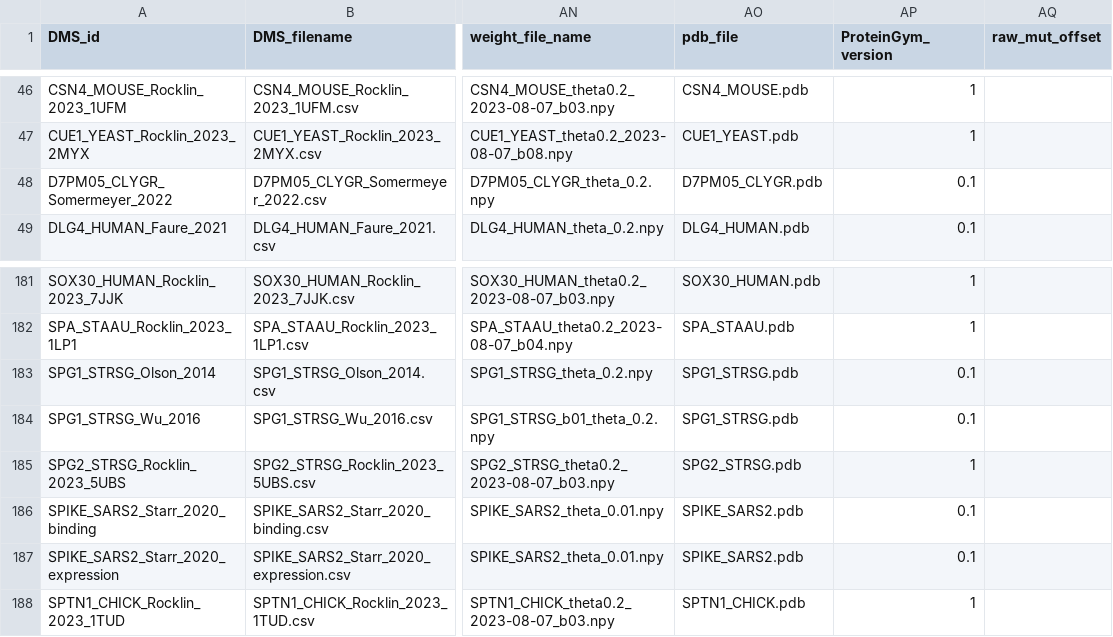
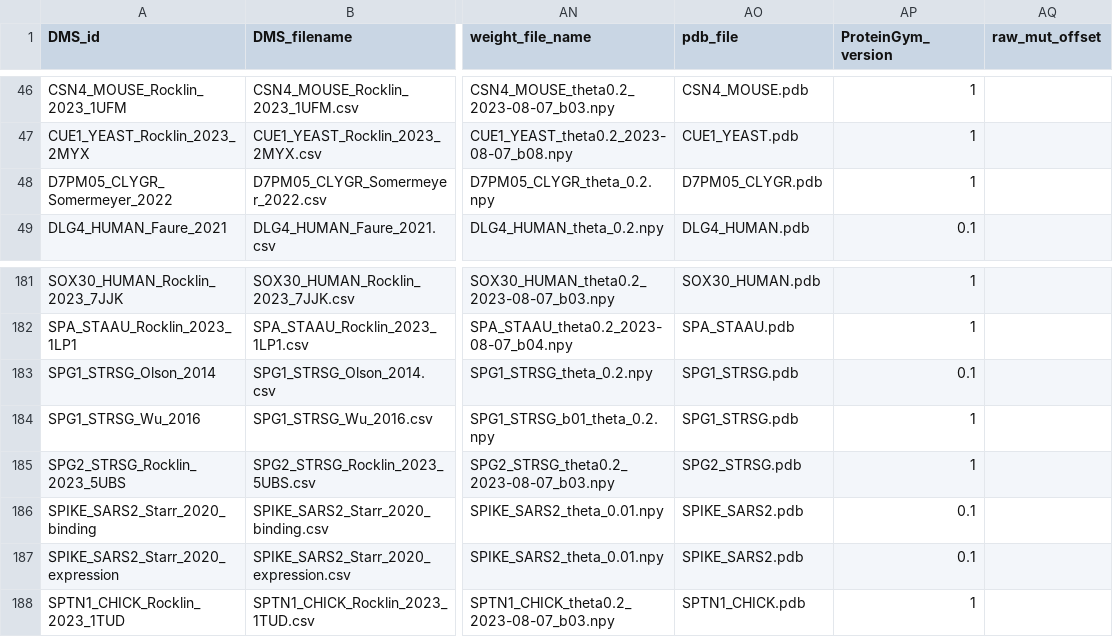
Before and after one commit to OATML-Markslab/ProteinGym, a CSV file: reference_files/DMS_substitutions.csv, drawn as a sheet; only a part is shown, gaps mark what is left out; the diff covers the shown part only; the diff names each change by its address in the sheet, - before the commit and + after, or states it on an @@ line.

Commit message:
Fixed versions in reference file and enhanced performance script

```diff
--- a/reference_files/DMS_substitutions.csv
+++ b/reference_files/DMS_substitutions.csv
-AP48 (ProteinGym_version): 0.1
+AP48 (ProteinGym_version): 1
-AP184 (ProteinGym_version): 0.1
+AP184 (ProteinGym_version): 1
```
Also changed, not shown: 7 edited cells elsewhere in this file, benchmarks/DMS_zero_shot/indels/MCC/Summary_performance_DMS_indels_MCC.csv, benchmarks/DMS_zero_shot/indels/NDCG/Summary_performance_DMS_indels_NDCG.csv, 38 other files.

**BRIEF:** Apart from the pictures, repeat the data above exactly.

**RESULT:**
Before and after one commit to OATML-Markslab/ProteinGym, a CSV file: reference_files/DMS_substitutions.csv, drawn as a sheet; only a part is shown, gaps mark what is left out; the diff covers the shown part only; the diff names each change by its address in the sheet, - before the commit and + after, or states it on an @@ line.

Commit message:
Fixed versions in reference file and enhanced performance script

```diff
--- a/reference_files/DMS_substitutions.csv
+++ b/reference_files/DMS_substitutions.csv
-AP48 (ProteinGym_version): 0.1
+AP48 (ProteinGym_version): 1
-AP184 (ProteinGym_version): 0.1
+AP184 (ProteinGym_version): 1
```
Also changed, not shown: 7 edited cells elsewhere in this file, benchmarks/DMS_zero_shot/indels/MCC/Summary_performance_DMS_indels_MCC.csv, benchmarks/DMS_zero_shot/indels/NDCG/Summary_performance_DMS_indels_NDCG.csv, 38 other files.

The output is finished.